If there is any doubt about the promise and feasibility of renewable energy, consider its true source – human innovation paired with a visionary entrepreneurial spirit.
This might sound a bit trite at first, but it is hard to deny (and I’m a bit of curmudgeon myself) when reading Fred Krupp’s new book Earth: The Sequel (The Race to Reinvent Energy and Stop Global Warming). Krupp is the president of Environmental Defense Fund and in Earth:The Sequel he outlines emerging technologies and methodologies under development by enterprising and forward thinking individuals and companies in the ever more urgent quest to transform our energy economy.
Krupp devotes a chapter to startups like Amyris BioTechnologies of Emeryville, California, working to create biofuel solutions that address the principal problems of fuel derived from corn and palm oil.
Biofuels, especially ethanol, has been getting a lot of press these days, and much of it is bad. (see my post here on 3P for an example – make sure to read the comments for a counter-argument).
Amyris develops technologies in synthetic biology and “platform technology”. The company launched in 2003 with a grant of $12 million from the the Institute for One World Health and the Bill and Melinda Gates Foundation. Their first objective – a “million-to-one shot” – was to find a way to alleviate suffering from Malaria in developing countries, particularly Asia and Africa. The more effective and faster-acting treatment for Malaria is artemisinin. The problem with artemisinin is it’s expense and the land required to grow the wormwood from which it is derived.

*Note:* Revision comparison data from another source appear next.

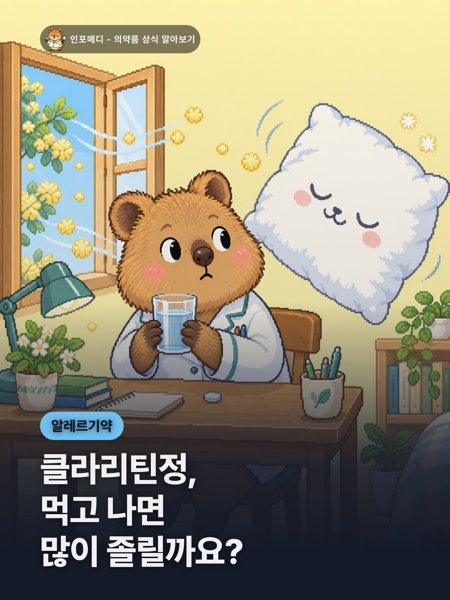
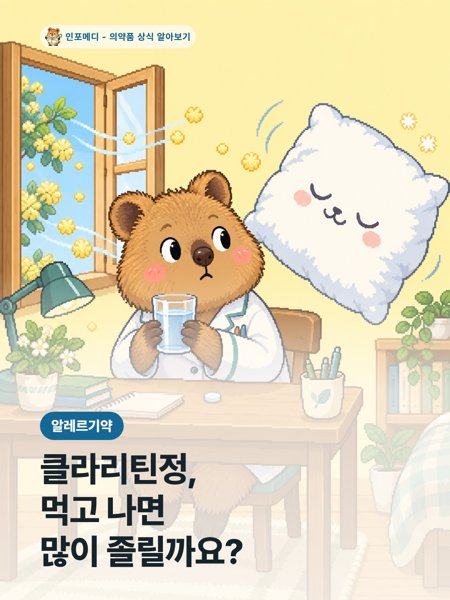
links

diff --git a/index.html b/index.html
@@ -34,7 +34,7 @@
 <section class="section">
 <h2>의약품 정보 <small id="count"></small></h2>
 <div class="grid" id="list">
-<a class="item" href="https://blog.naver.com/info_medi_/224426521884"><img src="c/클라리틴정-white.jpg" alt="" loading="lazy">
+<a class="item" href="https://blog.naver.com/info_medi_/224426521884"><img src="c/클라리틴정.jpg" alt="" loading="lazy">
 <span><b>클라리틴정, 먹고 나면 많이 졸릴까요?</b><small><time datetime="2026-10-07 18:21"></time></small></span></a>
 <a class="item" href="https://blog.naver.com/info_medi_/224431602579"><img src="c/치센.jpg" alt="" loading="lazy">
 <span><b>치센, 얼마나 오래 먹는 약일까요?</b><small><time datetime="2026-10-07 12:25"></time></small></span></a>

Through an innovative process using synthetic biology, Amyris has created a way to produce artemisinin cheaply and relatively quickly. Amyris takes no profit for the sale of this product in the developing world.
But that was just the beginning.
The Other Biofuel Revolution
The next goal for Amyris is biofuel. Corn-based ethanol has an energy density on 70% that of gasoline and it’s production is energy-intensive, emitting large amounts of CO2 in its harvest, manufacture, and transportation.
Amyris is well on its way toward developing a new kind of “bio-engineered” fuel, using a technology of “engineered microbes”. By building microbes based on sugars processed through a rapid enzymatic pathway, they are creating a large-scale fermentation process that offers a more energy-intensive and less polluting fuel than ethanol. They have experiments underway to develop bio-diesel at lower cost and with less environmental impact than palm oil. They’ve even worked on a substitute for Jet-A (jet fuel).
I can’t do the work of Amyris justice in just a few short paragraphs (biology and chemistry weren’t my strongest subjects in school), and there are many other innovative, smart, and visionary people working on biofuels, wind, solar, geothermal, tidal, and other energy sources and solutions for a sustainable energy economy. Stuff not often discussed in mainstream press, let alone supported and discussed by government leaders, who would have us stuck solely in corn ethanol and developing the Arctic Nation Wildlife Refuge.
Certainly there are problems and obstacles to be overcome with any new technology. Amyris co–founder Jack Newman is well aware of the “perils and pitfalls” of their work. He love the satirical headline from the Onion:
Scientific Breakthrough Fixes Problems of Last Scientific Breakthrough”
Nothing worthwhile comes easy – and there is surely no “quick fix”. But Newman sees potential not only for a viable fuel source, but also for the social benefits from a “re-balancing” for world demand of corn and sugar.
If you’re interested at all in what companies like Amyris is doing, get a copy of Krupp’s book and read about the best renewable energy source there is.